The solution was to open SSMS and under Server Objects > Linked Servers add a connection for the other SQL instance, then we could use the queries below to find out which are the modified objects between two AX 2012 databases of any versions.
Sometimes the Purchase invoicing department has complained that posting took a very long time to complete. We could correlate this with the slow performing SQL statements alert explained in my previous post to identify the cause, now it is time to improve AX performace by fixing bad Query plans. My colleague, Peter Prokopecz provided some great insights on resolving this problem.
Either an AX trace, or the SQL alert could reveal the bad code. In our case it was the standard functionality of matching Tax transactions with the General journal entries, which can be found in \Data Dictionary\Tables\TaxTransGeneralJournalAccountEntry\Methods\create. It is a very large insert_recordset statement with multiple inner and exists joins:
There are not that many tools to assist us in proactively monitoring our AX database health. I have created a set of SQL jobs that could generate e-mail alerts for slow performing SQL statements in AX to improve the system predictability.

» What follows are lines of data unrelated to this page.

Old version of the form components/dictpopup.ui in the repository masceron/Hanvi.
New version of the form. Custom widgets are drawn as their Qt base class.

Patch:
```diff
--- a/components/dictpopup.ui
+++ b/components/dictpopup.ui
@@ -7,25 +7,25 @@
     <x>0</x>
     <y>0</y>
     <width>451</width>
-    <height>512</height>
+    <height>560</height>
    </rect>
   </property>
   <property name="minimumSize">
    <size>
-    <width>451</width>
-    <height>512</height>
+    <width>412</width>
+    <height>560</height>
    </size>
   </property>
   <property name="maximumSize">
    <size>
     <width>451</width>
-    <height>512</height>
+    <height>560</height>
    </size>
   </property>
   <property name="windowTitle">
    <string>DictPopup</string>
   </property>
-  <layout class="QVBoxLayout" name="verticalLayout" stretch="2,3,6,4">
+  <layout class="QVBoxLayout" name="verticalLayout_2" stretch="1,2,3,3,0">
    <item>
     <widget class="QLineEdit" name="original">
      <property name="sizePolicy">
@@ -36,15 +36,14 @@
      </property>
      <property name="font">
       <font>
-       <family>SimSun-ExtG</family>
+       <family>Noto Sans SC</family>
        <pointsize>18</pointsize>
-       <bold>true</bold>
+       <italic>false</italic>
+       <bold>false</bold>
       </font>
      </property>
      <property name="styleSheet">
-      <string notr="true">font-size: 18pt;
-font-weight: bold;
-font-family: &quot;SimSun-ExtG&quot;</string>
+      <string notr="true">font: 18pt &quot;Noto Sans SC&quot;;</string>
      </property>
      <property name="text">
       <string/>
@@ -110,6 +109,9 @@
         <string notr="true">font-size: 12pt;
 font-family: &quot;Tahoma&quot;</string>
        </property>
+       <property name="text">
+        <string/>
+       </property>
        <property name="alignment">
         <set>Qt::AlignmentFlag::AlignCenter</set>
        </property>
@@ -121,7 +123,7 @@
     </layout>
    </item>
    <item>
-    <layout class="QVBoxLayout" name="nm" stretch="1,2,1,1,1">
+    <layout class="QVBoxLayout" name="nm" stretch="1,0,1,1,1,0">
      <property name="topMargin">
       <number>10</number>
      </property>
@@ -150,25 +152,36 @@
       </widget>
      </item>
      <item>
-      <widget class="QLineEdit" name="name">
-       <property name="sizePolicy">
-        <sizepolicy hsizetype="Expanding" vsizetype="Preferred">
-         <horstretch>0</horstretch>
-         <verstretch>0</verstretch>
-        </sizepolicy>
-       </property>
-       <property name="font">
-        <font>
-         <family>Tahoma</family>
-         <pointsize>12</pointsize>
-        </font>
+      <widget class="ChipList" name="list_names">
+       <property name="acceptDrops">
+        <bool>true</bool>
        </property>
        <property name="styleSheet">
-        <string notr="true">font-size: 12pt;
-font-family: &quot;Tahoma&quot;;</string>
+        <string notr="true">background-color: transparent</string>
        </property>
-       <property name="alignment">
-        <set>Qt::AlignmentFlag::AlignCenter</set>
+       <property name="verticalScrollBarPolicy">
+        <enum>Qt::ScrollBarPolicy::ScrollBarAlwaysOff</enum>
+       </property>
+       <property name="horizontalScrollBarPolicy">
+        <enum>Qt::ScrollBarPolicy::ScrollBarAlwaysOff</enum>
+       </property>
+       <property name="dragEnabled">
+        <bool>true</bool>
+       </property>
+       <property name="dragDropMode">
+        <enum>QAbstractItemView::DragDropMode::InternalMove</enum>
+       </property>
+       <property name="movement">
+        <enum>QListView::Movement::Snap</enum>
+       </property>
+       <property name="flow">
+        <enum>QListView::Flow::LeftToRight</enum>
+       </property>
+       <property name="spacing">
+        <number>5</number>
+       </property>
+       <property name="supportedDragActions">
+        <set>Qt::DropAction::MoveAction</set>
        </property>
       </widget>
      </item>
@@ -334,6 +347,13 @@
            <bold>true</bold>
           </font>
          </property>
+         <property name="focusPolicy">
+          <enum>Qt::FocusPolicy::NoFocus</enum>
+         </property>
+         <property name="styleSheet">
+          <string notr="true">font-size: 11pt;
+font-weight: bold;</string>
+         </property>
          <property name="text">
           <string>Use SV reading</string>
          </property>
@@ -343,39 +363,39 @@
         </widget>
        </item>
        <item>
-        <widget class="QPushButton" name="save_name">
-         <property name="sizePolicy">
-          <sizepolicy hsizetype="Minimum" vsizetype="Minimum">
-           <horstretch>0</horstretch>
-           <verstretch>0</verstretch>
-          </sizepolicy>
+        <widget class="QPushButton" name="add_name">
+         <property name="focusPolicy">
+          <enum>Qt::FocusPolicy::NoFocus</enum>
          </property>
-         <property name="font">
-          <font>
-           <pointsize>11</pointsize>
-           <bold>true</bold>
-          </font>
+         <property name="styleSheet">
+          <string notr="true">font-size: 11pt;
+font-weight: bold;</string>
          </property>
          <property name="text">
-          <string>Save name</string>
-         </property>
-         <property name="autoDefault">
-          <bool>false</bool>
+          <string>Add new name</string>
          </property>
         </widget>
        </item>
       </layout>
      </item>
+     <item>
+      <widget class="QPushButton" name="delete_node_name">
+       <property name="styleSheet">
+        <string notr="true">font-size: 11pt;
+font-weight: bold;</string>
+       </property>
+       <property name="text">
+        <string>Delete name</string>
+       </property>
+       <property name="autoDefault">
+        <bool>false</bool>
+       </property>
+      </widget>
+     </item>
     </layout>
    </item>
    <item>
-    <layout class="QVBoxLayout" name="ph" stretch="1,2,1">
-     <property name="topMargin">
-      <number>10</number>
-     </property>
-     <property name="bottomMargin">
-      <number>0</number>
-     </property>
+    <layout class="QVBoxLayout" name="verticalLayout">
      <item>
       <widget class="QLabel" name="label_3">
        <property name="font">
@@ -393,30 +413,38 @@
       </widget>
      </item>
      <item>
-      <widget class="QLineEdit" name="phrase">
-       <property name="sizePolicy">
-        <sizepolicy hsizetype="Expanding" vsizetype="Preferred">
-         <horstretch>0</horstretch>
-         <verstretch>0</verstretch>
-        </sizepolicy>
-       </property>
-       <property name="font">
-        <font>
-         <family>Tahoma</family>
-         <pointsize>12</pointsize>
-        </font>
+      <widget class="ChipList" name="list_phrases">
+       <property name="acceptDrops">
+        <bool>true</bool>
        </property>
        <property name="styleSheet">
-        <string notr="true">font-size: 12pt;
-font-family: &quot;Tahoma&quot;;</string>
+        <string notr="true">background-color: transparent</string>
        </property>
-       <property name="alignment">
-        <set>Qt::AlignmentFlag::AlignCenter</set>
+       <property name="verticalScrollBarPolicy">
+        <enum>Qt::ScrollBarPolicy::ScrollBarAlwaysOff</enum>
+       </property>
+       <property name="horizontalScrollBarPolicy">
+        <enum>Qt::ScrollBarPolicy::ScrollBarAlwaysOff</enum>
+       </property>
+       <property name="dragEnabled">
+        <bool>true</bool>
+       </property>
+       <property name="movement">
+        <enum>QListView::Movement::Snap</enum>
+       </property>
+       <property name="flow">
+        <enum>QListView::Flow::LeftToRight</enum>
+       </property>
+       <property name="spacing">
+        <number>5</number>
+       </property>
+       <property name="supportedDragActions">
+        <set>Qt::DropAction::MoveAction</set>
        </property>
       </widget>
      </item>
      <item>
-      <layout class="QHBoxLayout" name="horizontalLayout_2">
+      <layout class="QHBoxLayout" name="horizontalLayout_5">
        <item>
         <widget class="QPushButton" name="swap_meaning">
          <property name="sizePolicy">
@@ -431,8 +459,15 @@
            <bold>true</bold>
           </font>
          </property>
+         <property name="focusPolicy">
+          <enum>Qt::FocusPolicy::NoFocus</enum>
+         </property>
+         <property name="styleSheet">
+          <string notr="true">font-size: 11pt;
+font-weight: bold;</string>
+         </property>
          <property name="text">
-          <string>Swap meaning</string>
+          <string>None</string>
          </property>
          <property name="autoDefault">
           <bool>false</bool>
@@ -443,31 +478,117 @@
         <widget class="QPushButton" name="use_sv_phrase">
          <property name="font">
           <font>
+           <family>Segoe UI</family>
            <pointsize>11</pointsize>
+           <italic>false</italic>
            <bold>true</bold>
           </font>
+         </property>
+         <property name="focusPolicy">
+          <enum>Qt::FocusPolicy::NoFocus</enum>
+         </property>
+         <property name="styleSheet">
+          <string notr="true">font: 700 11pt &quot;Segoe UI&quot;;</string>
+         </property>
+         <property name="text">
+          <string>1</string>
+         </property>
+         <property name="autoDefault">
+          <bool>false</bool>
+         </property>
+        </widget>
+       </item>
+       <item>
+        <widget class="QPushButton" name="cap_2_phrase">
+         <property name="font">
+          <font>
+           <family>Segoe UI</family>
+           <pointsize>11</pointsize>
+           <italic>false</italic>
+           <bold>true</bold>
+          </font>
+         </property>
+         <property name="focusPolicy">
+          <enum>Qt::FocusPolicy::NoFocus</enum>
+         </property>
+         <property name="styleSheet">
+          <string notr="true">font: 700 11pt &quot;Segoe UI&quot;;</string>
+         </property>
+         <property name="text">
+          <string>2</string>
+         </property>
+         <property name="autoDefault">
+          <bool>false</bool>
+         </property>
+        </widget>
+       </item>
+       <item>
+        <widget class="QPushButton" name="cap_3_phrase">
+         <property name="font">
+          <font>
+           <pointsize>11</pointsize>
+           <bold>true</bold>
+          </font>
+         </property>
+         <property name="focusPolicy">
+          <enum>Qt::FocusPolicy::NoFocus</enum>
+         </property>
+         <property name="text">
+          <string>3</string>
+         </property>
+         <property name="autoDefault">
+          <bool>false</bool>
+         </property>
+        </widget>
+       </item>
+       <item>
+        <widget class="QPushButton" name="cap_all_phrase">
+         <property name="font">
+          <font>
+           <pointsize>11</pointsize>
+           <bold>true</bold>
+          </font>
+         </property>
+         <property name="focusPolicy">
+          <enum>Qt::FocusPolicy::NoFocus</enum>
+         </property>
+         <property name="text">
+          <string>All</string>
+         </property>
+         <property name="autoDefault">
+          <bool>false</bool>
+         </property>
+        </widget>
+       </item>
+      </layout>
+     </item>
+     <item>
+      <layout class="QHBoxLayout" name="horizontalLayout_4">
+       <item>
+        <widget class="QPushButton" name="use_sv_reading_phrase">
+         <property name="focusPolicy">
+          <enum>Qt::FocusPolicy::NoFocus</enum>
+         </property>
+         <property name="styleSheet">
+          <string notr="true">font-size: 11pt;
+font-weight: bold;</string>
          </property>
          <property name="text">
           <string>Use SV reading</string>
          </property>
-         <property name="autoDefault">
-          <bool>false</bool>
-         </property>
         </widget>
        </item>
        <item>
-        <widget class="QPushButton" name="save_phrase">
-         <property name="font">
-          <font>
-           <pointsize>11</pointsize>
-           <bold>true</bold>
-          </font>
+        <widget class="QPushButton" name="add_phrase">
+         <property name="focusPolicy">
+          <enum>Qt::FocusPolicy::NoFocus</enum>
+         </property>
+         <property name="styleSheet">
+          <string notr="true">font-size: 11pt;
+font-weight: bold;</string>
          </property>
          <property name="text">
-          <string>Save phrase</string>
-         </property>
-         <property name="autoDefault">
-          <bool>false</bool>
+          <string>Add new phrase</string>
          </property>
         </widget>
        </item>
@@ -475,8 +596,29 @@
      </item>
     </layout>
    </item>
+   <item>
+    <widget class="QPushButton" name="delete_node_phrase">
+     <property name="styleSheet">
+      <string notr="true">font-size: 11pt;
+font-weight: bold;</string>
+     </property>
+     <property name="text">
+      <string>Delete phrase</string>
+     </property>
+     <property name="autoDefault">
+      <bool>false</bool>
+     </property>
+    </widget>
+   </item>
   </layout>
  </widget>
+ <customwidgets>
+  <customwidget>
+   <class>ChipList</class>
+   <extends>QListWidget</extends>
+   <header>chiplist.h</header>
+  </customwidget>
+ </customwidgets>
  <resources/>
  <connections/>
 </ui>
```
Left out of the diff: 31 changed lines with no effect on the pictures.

If you are using DynamicsPerf already, it is very likely that the SQL Trace in the User options got already enabled to capture slow performing statements that take longer than 5 seconds, otherwise you could enable that yourself to start capturing data in SysTraceTableSQL in your AX database.
The information stored in the aforementioned table can be analyzed and aggregated to show what tables have been performing slow since the last execution of my job each day. I am also separating wildcard searches, since the LIKE statements mostly do not reuse query plans and you cannot improve their speed much further. It is however a must to keep an eye on the tables with high number of increments for possible outdated query plans, old statistics, missing indexes or poorly designed AX statements.
These are the requirements and steps for setting alerts for slow performing SQL statements in AX:
- Enable SQL Trace with a sensible timeout for the AX users to be monitored.
- Create a database where the daily aggregated slow performing statements and the Table name extracting function will be stored, in my sample code as [master].
- Make sure there is an e-mail profile set up for sending the mails from under SQL Server Management Studio > SQL instance > Management > Database Mail, in my sample code as MYEXCHANGE.
- Create a new SQL Server Agent Job and paste the attached statement as a Transact-SQL body. Make sure you replace the variables and values for the administration database ([master]), the target AX database (MyAXDB), mail profile (MYEXCHANGE) and destination e-mail address values.
- Add a daily Recurring schedule to the Job to occur every 2 hours, or any interval to your liking below 24 hours
- Run the job manually for the first time to create the table/function and pre-populate the records
Once the setup is successfully completed and a couple of slow statements gets recorded in the SysTraceTableSQL table in AX, the next scheduled run will pick up the values and send out the e-mail alert if you have done everything correctly.